Exercise objective: Copy the data exactly. Images are the one exception.

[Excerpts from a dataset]
• • • •

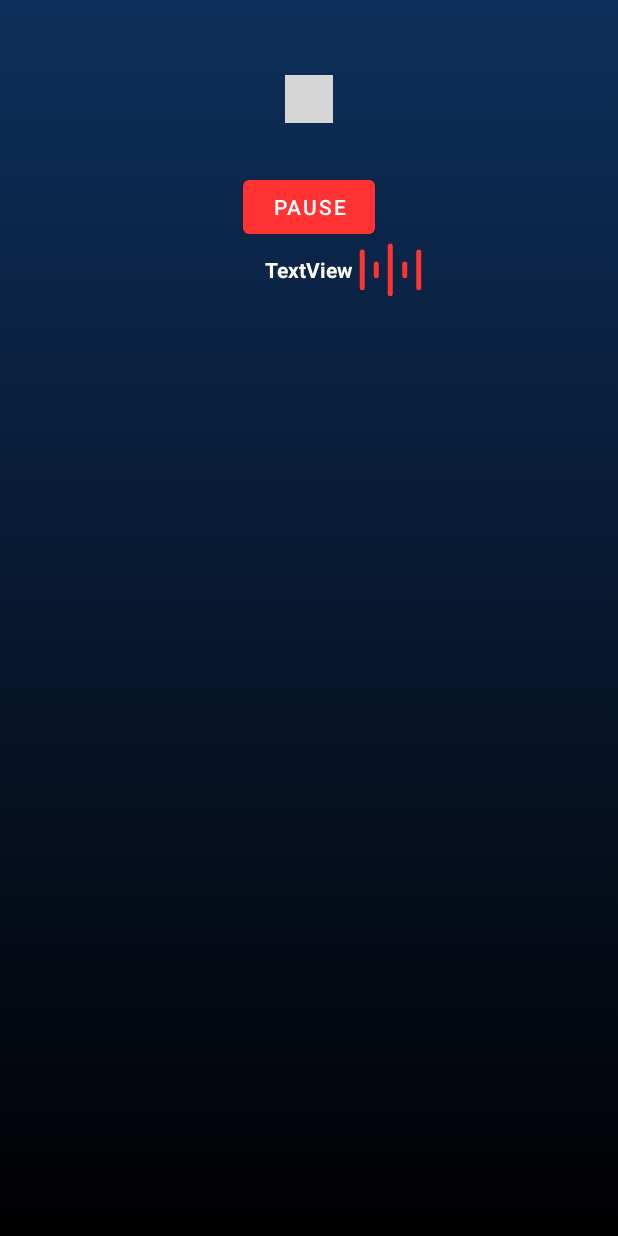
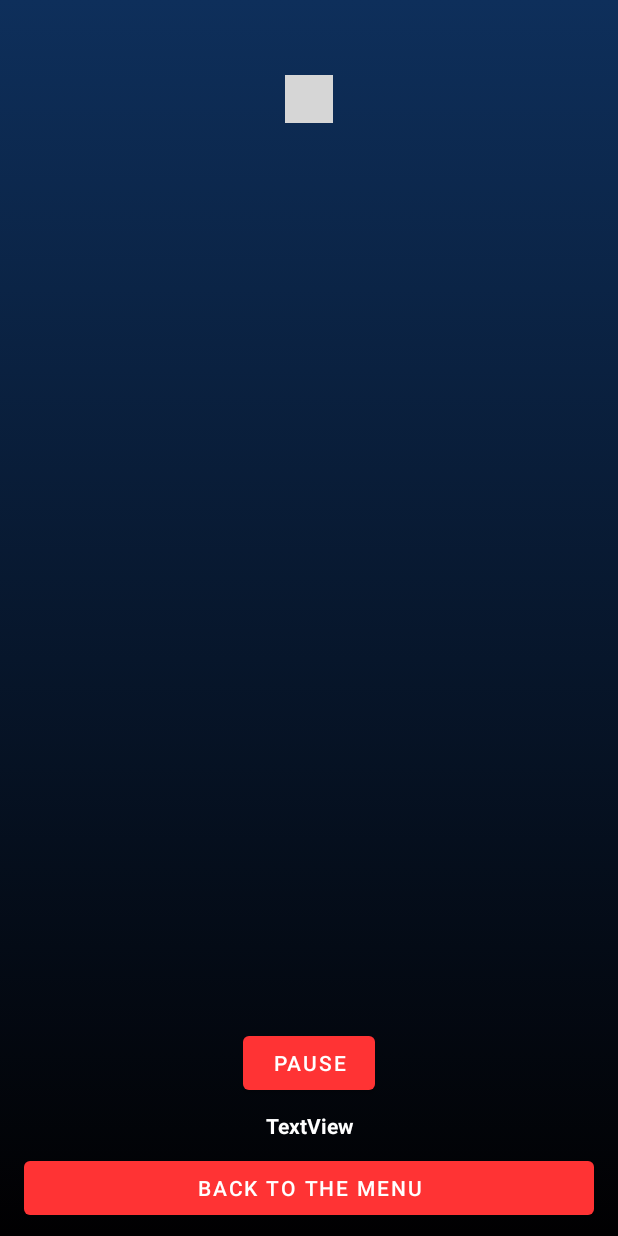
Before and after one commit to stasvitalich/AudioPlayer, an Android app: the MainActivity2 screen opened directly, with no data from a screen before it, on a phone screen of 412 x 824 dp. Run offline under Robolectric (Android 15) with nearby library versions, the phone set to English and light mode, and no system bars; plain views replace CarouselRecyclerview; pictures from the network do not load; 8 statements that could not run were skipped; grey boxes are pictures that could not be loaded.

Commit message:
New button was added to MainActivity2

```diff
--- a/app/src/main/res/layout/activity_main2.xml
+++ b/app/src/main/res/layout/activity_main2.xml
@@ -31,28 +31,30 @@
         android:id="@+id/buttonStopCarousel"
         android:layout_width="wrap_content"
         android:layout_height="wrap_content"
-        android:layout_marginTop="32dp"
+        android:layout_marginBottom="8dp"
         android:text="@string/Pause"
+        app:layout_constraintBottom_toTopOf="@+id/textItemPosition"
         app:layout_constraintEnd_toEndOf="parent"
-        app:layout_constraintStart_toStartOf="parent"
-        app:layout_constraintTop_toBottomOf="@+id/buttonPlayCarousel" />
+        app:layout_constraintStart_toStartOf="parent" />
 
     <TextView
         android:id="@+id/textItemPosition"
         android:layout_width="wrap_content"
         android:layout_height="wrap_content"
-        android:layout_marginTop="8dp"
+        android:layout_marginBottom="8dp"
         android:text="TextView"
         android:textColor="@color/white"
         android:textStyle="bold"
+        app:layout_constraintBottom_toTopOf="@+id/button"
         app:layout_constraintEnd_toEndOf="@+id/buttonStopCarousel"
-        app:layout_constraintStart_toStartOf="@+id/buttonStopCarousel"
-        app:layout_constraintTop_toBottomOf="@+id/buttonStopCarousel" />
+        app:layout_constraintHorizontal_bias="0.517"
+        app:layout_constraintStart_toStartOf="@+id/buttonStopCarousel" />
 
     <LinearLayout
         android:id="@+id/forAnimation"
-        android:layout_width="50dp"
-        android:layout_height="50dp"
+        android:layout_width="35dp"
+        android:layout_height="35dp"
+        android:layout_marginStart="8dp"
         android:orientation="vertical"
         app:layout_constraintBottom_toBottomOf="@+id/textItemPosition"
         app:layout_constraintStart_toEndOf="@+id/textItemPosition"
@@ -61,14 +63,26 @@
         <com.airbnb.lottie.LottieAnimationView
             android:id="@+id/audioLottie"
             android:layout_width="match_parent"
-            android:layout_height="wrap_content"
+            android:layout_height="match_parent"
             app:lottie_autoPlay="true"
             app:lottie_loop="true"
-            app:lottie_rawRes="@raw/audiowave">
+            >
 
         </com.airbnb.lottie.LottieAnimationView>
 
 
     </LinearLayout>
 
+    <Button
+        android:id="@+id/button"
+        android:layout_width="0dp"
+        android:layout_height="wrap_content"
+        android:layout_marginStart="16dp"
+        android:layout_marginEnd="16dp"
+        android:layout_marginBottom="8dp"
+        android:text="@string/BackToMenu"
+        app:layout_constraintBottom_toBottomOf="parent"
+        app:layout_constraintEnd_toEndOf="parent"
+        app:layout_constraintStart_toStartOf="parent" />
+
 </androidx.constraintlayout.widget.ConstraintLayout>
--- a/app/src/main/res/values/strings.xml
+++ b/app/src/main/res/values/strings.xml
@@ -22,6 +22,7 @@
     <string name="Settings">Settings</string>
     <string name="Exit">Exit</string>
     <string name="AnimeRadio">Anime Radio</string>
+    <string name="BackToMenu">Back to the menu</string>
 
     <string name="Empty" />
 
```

• • • •

Solution for this exercise:
Before and after one commit to stasvitalich/AudioPlayer, an Android app: the MainActivity2 screen opened directly, with no data from a screen before it, on a phone screen of 412 x 824 dp. Run offline under Robolectric (Android 15) with nearby library versions, the phone set to English and light mode, and no system bars; plain views replace CarouselRecyclerview; pictures from the network do not load; 8 statements that could not run were skipped; grey boxes are pictures that could not be loaded.

Commit message:
New button was added to MainActivity2

```diff
--- a/app/src/main/res/layout/activity_main2.xml
+++ b/app/src/main/res/layout/activity_main2.xml
@@ -31,28 +31,30 @@
         android:id="@+id/buttonStopCarousel"
         android:layout_width="wrap_content"
         android:layout_height="wrap_content"
-        android:layout_marginTop="32dp"
+        android:layout_marginBottom="8dp"
         android:text="@string/Pause"
+        app:layout_constraintBottom_toTopOf="@+id/textItemPosition"
         app:layout_constraintEnd_toEndOf="parent"
-        app:layout_constraintStart_toStartOf="parent"
-        app:layout_constraintTop_toBottomOf="@+id/buttonPlayCarousel" />
+        app:layout_constraintStart_toStartOf="parent" />
 
     <TextView
         android:id="@+id/textItemPosition"
         android:layout_width="wrap_content"
         android:layout_height="wrap_content"
-        android:layout_marginTop="8dp"
+        android:layout_marginBottom="8dp"
         android:text="TextView"
         android:textColor="@color/white"
         android:textStyle="bold"
+        app:layout_constraintBottom_toTopOf="@+id/button"
         app:layout_constraintEnd_toEndOf="@+id/buttonStopCarousel"
-        app:layout_constraintStart_toStartOf="@+id/buttonStopCarousel"
-        app:layout_constraintTop_toBottomOf="@+id/buttonStopCarousel" />
+        app:layout_constraintHorizontal_bias="0.517"
+        app:layout_constraintStart_toStartOf="@+id/buttonStopCarousel" />
 
     <LinearLayout
         android:id="@+id/forAnimation"
-        android:layout_width="50dp"
-        android:layout_height="50dp"
+        android:layout_width="35dp"
+        android:layout_height="35dp"
+        android:layout_marginStart="8dp"
         android:orientation="vertical"
         app:layout_constraintBottom_toBottomOf="@+id/textItemPosition"
         app:layout_constraintStart_toEndOf="@+id/textItemPosition"
@@ -61,14 +63,26 @@
         <com.airbnb.lottie.LottieAnimationView
             android:id="@+id/audioLottie"
             android:layout_width="match_parent"
-            android:layout_height="wrap_content"
+            android:layout_height="match_parent"
             app:lottie_autoPlay="true"
             app:lottie_loop="true"
-            app:lottie_rawRes="@raw/audiowave">
+            >
 
         </com.airbnb.lottie.LottieAnimationView>
 
 
     </LinearLayout>
 
+    <Button
+        android:id="@+id/button"
+        android:layout_width="0dp"
+        android:layout_height="wrap_content"
+        android:layout_marginStart="16dp"
+        android:layout_marginEnd="16dp"
+        android:layout_marginBottom="8dp"
+        android:text="@string/BackToMenu"
+        app:layout_constraintBottom_toBottomOf="parent"
+        app:layout_constraintEnd_toEndOf="parent"
+        app:layout_constraintStart_toStartOf="parent" />
+
 </androidx.constraintlayout.widget.ConstraintLayout>
--- a/app/src/main/res/values/strings.xml
+++ b/app/src/main/res/values/strings.xml
@@ -22,6 +22,7 @@
     <string name="Settings">Settings</string>
     <string name="Exit">Exit</string>
     <string name="AnimeRadio">Anime Radio</string>
+    <string name="BackToMenu">Back to the menu</string>
 
     <string name="Empty" />
 
```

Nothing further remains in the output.